**Study material**.
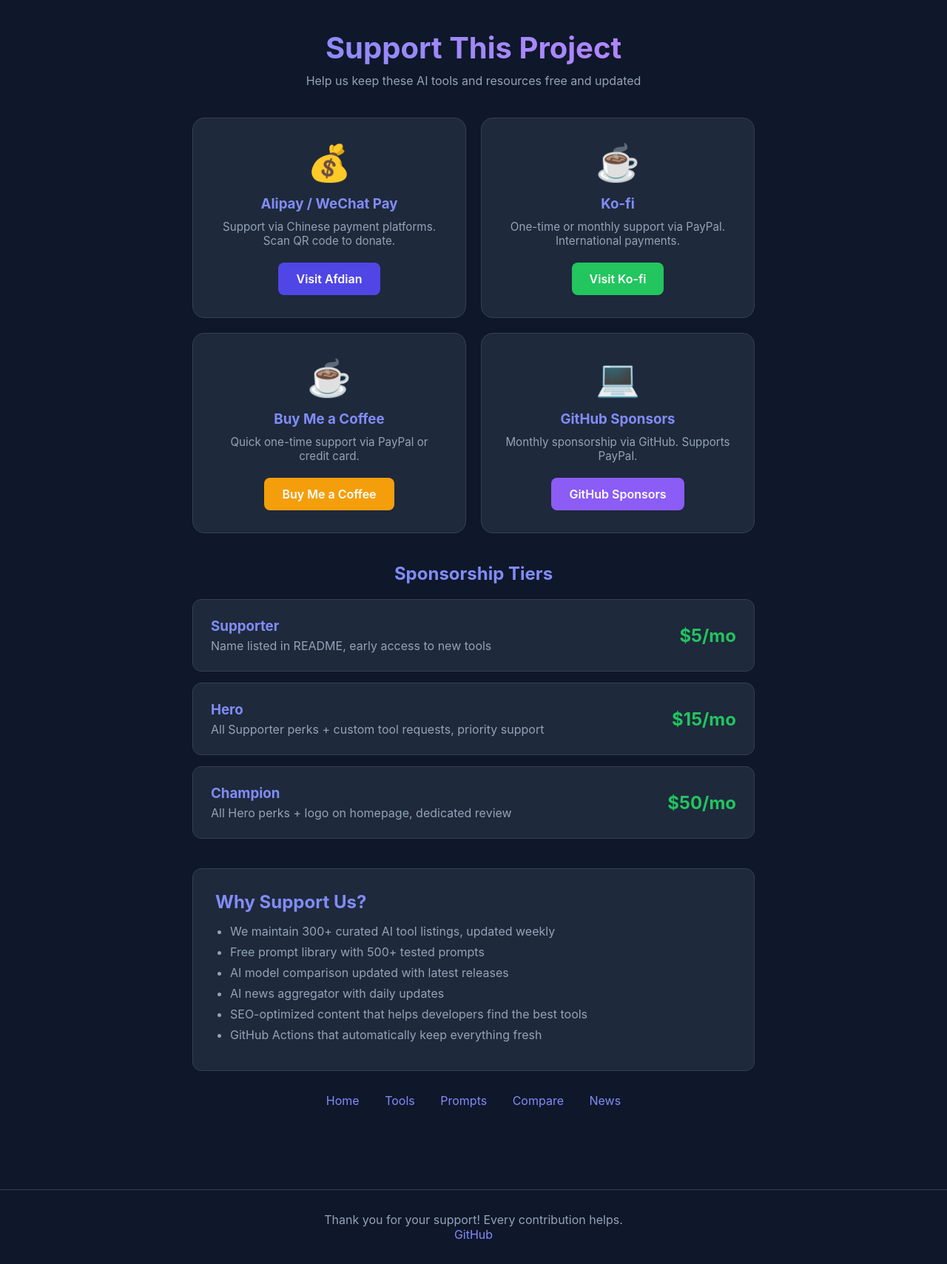
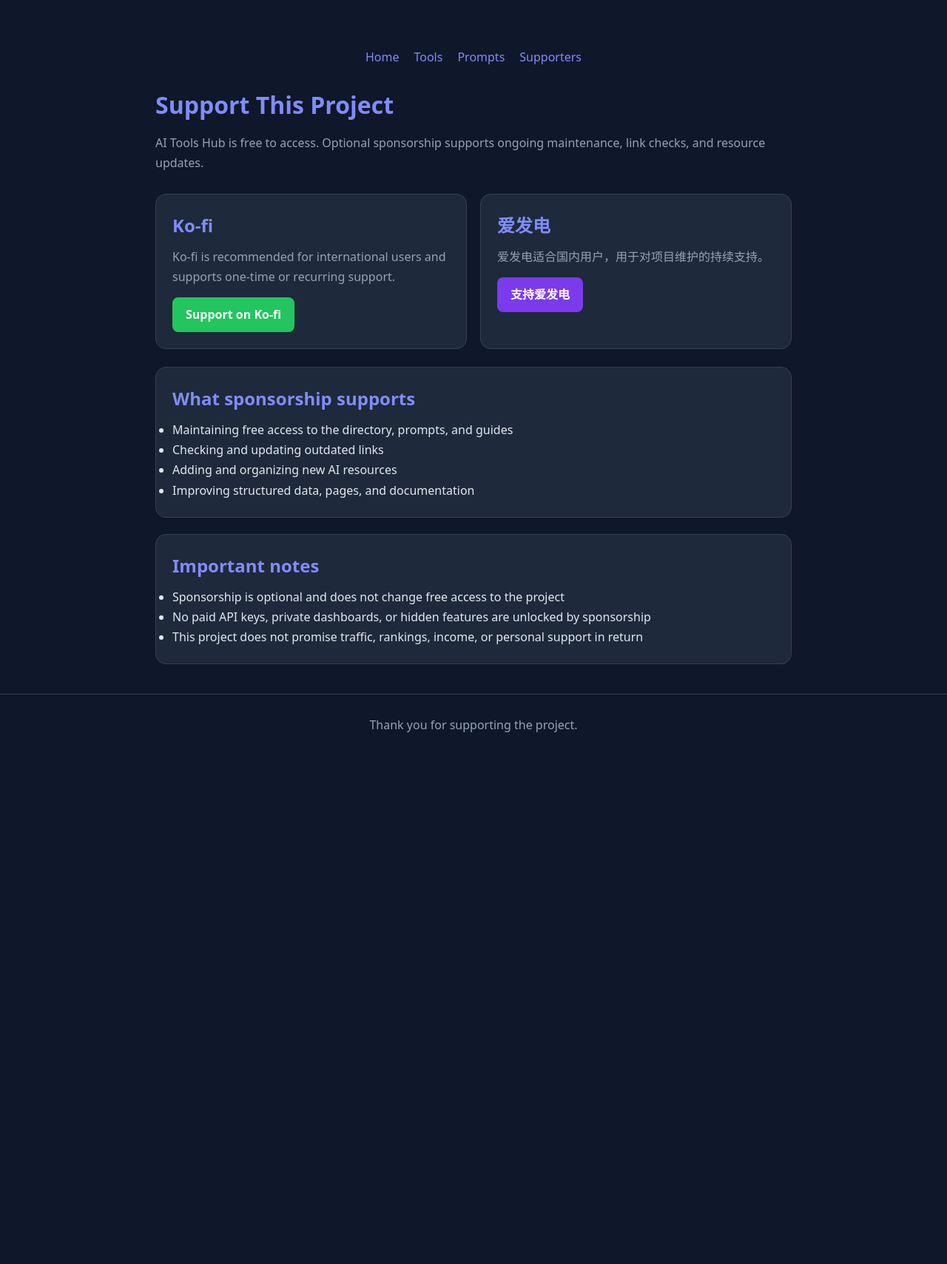
Before and after one commit to asdfgh12345123/awesome-ai-tools, a plain HTML site: page donate/index.html in a window 1280 px wide. Shown: the whole page at 74% size. After the commit the page ends 1022 px from the top, so only its background shows below. Drawn offline with Linux system fonts and the light colour scheme.

Commit message:
feat: improve funding conversion and contribution docs

```diff
--- a/data/site_stats.json
+++ b/data/site_stats.json
@@ -1,5 +1,5 @@
 {
-  "generated_at": "2026-05-29T07:33:11Z",
+  "generated_at": "2026-05-29T08:01:33Z",
   "page_count": 20,
   "tool_count": 10,
   "prompt_count": 5,
--- a/donate/index.html
+++ b/donate/index.html
@@ -3,135 +3,72 @@
 <head>
     <meta charset="UTF-8">
     <meta name="viewport" content="width=device-width, initial-scale=1.0">
-        <link rel="canonical" href="https://asdfgh12345123.github.io/awesome-ai-tools/donate/">
     <title>Support This Project - AI Tools Hub</title>
-    <meta name="description" content="Support the AI Tools Hub project. Multiple payment methods available including Alipay, WeChat Pay, and PayPal.">
+    <meta name="description" content="Support AI Tools Hub through Ko-fi or Afdian. Sponsorship helps maintain the free tools, prompts, agents, and RAG resources.">
+    <link rel="canonical" href="https://asdfgh12345123.github.io/awesome-ai-tools/donate/">
     <style>
         :root { --primary: #6366f1; --bg: #0f172a; --card: #1e293b; --text: #e2e8f0; --muted: #94a3b8; --border: #334155; }
         * { margin: 0; padding: 0; box-sizing: border-box; }
-        body { font-family: -apple-system, BlinkMacSystemFont, 'Segoe UI', sans-serif; background: var(--bg); color: var(--text); }
-        .container { max-width: 800px; margin: 0 auto; padding: 40px 20px; }
-        h1 { font-size: 2.5rem; text-align: center; background: linear-gradient(to right, #818cf8, #c084fc); -webkit-background-clip: text; -webkit-text-fill-color: transparent; margin-bottom: 10px; }
-        .subtitle { text-align: center; color: var(--muted); margin-bottom: 40px; }
-
-        .methods { display: grid; grid-template-columns: repeat(auto-fit, minmax(250px, 1fr)); gap: 20px; margin: 30px 0; }
-        .method { background: var(--card); border: 1px solid var(--border); border-radius: 16px; padding: 30px; text-align: center; transition: all 0.3s; }
-        .method:hover { transform: translateY(-5px); border-color: var(--primary); }
-        .method .icon { font-size: 3rem; margin-bottom: 15px; }
-        .method h3 { color: #818cf8; margin-bottom: 10px; }
-        .method p { color: var(--muted); font-size: 0.95rem; margin-bottom: 20px; }
-        .method .btn { display: inline-block; padding: 12px 24px; border-radius: 8px; text-decoration: none; font-weight: 600; color: white; }
-        .btn-primary { background: #4f46e5; }
-        .btn-green { background: #22c55e; }
-        .btn-blue { background: #3b82f6; }
-        .btn-orange { background: #f59e0b; }
-        .btn-purple { background: #8b5cf6; }
-
-        .tiers { margin: 40px 0; }
-        .tier { background: var(--card); border: 1px solid var(--border); border-radius: 12px; padding: 24px; margin: 15px 0; display: flex; justify-content: space-between; align-items: center; }
-        .tier h3 { color: #818cf8; }
-        .tier .price { font-size: 1.5rem; font-weight: 700; color: #22c55e; }
-        .tier .perks { color: var(--muted); margin-top: 5px; }
-
-        .why { background: var(--card); border: 1px solid var(--border); border-radius: 12px; padding: 30px; margin: 30px 0; }
-        .why h2 { color: #818cf8; margin-bottom: 15px; }
-        .why ul { color: var(--muted); margin-left: 20px; }
-        .why li { margin: 8px 0; }
-
-        .nav { text-align: center; margin: 30px 0; }
-        .nav a { color: #818cf8; text-decoration: none; margin: 0 15px; }
-
-        footer { text-align: center; padding: 30px; color: var(--muted); border-top: 1px solid var(--border); margin-top: 40px; }
-        footer a { color: #818cf8; text-decoration: none; }
+        body { font-family: system-ui, sans-serif; background: var(--bg); color: var(--text); line-height: 1.7; }
+        a { color: #818cf8; text-decoration: none; }
+        .container { max-width: 900px; margin: 0 auto; padding: 40px 20px; }
+        h1 { color: #818cf8; margin-bottom: 10px; }
+        .subtitle { color: var(--muted); margin-bottom: 28px; }
+        .grid { display: grid; grid-template-columns: repeat(auto-fit, minmax(260px, 1fr)); gap: 18px; margin: 24px 0; }
+        .card { background: var(--card); border: 1px solid var(--border); border-radius: 14px; padding: 22px; }
+        .card h2 { color: #818cf8; margin-bottom: 8px; }
+        .card p { color: var(--muted); margin-bottom: 14px; }
+        .btn { display: inline-block; padding: 10px 18px; border-radius: 8px; font-weight: 600; text-decoration: none; color: white; }
+        .btn.ko { background: #22c55e; }
+        .btn.af { background: #7c3aed; }
+        .note { background: var(--card); border: 1px solid var(--border); border-radius: 14px; padding: 22px; margin-top: 22px; }
+        .note h2 { color: #818cf8; margin-bottom: 8px; }
+        .nav { text-align: center; margin: 24px 0; }
+        .nav a { margin: 0 10px; }
+        footer { text-align: center; padding: 28px; color: var(--muted); border-top: 1px solid var(--border); }
     </style>
 </head>
 <body>
     <div class="container">
+        <div class="nav"><a href="../">Home</a><a href="../tools/">Tools</a><a href="../prompts/">Prompts</a><a href="../supporters/">Supporters</a></div>
         <h1>Support This Project</h1>
-        <p class="subtitle">Help us keep these AI tools and resources free and updated</p>
+        <p class="subtitle">AI Tools Hub is free to access. Optional sponsorship supports ongoing maintenance, link checks, and resource updates.</p>
 
-        <div class="methods">
-            <div class="method">
-                <div class="icon">&#x1F4B0;</div>
-                <h3>Alipay / WeChat Pay</h3>
-                <p>Support via Chinese payment platforms. Scan QR code to donate.</p>
-                <a href="https://afdian.net/@asdfgh12345123" class="btn btn-primary" target="_blank">Visit Afdian</a>
+        <div class="grid">
+            <div class="card">
+                <h2>Ko-fi</h2>
+                <p>Ko-fi is recommended for international users and supports one-time or recurring support.</p>
+                <a class="btn ko" href="https://ko-fi.com/aitoolshub" target="_blank" rel="noopener">Support on Ko-fi</a>
             </div>
-
-            <div class="method">
-                <div class="icon">&#x2615;</div>
-                <h3>Ko-fi</h3>
-                <p>One-time or monthly support via PayPal. International payments.</p>
-                <a href="https://ko-fi.com/asdfgh12345123" class="btn btn-green" target="_blank">Visit Ko-fi</a>
-            </div>
-
-            <div class="method">
-                <div class="icon">&#x2615;</div>
-                <h3>Buy Me a Coffee</h3>
-                <p>Quick one-time support via PayPal or credit card.</p>
-                <a href="https://buymeacoffee.com/asdfgh12345123" class="btn btn-orange" target="_blank">Buy Me a Coffee</a>
-            </div>
-
-            <div class="method">
-                <div class="icon">&#x1F4BB;</div>
-                <h3>GitHub Sponsors</h3>
-                <p>Monthly sponsorship via GitHub. Supports PayPal.</p>
-                <a href="https://github.com/sponsors/asdfgh12345123" class="btn btn-purple" target="_blank">GitHub Sponsors</a>
+            <div class="card">
+                <h2>爱发电</h2>
+                <p>爱发电适合国内用户，用于对项目维护的持续支持。</p>
+                <a class="btn af" href="https://ifdian.net/a/aitoolshub" target="_blank" rel="noopener">支持爱发电</a>
             </div>
         </div>
 
-        <div class="tiers">
-            <h2 style="color: #818cf8; text-align: center; margin-bottom: 20px;">Sponsorship Tiers</h2>
-
-            <div class="tier">
-                <div>
-                    <h3>Supporter</h3>
-                    <p class="perks">Name listed in README, early access to new tools</p>
-                </div>
-                <div class="price">$5/mo</div>
-            </div>
-
-            <div class="tier">
-                <div>
-                    <h3>Hero</h3>
-                    <p class="perks">All Supporter perks + custom tool requests, priority support</p>
-                </div>
-                <div class="price">$15/mo</div>
-            </div>
-
-            <div class="tier">
-                <div>
-                    <h3>Champion</h3>
-                    <p class="perks">All Hero perks + logo on homepage, dedicated review</p>
-                </div>
-                <div class="price">$50/mo</div>
-            </div>
-        </div>
-
-        <div class="why">
-            <h2>Why Support Us?</h2>
+        <div class="note">
+            <h2>What sponsorship supports</h2>
             <ul>
-                <li>We maintain 300+ curated AI tool listings, updated weekly</li>
-                <li>Free prompt library with 500+ tested prompts</li>
-                <li>AI model comparison updated with latest releases</li>
-                <li>AI news aggregator with daily updates</li>
-                <li>SEO-optimized content that helps developers find the best tools</li>
-                <li>GitHub Actions that automatically keep everything fresh</li>
+                <li>Maintaining free access to the directory, prompts, and guides</li>
+                <li>Checking and updating outdated links</li>
+                <li>Adding and organizing new AI resources</li>
+                <li>Improving structured data, pages, and documentation</li>
             </ul>
         </div>
 
-        <div class="nav">
-            <a href="../">Home</a>
-            <a href="../tools/">Tools</a>
-            <a href="../prompts/">Prompts</a>
-            <a href="../compare/">Compare</a>
-            <a href="../news/">News</a>
+        <div class="note">
+            <h2>Important notes</h2>
+            <ul>
+                <li>Sponsorship is optional and does not change free access to the project</li>
+                <li>No paid API keys, private dashboards, or hidden features are unlocked by sponsorship</li>
+                <li>This project does not promise traffic, rankings, income, or personal support in return</li>
+            </ul>
         </div>
     </div>
 
     <footer>
-        <p>Thank you for your support! Every contribution helps.</p>
-        <p><a href="https://github.com/asdfgh12345123">GitHub</a></p>
+        <p>Thank you for supporting the project.</p>
     </footer>
 </body>
 </html>
```
Also changed, not shown: data/site_config.json (added, +9 -0 lines), index.html (+53 -82 lines), supporters/index.html (+42 -26 lines), 12 other files.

**Work item**. Your answer is a single number: the count of lines in the records holding the string "This".

**Exercise result**. 3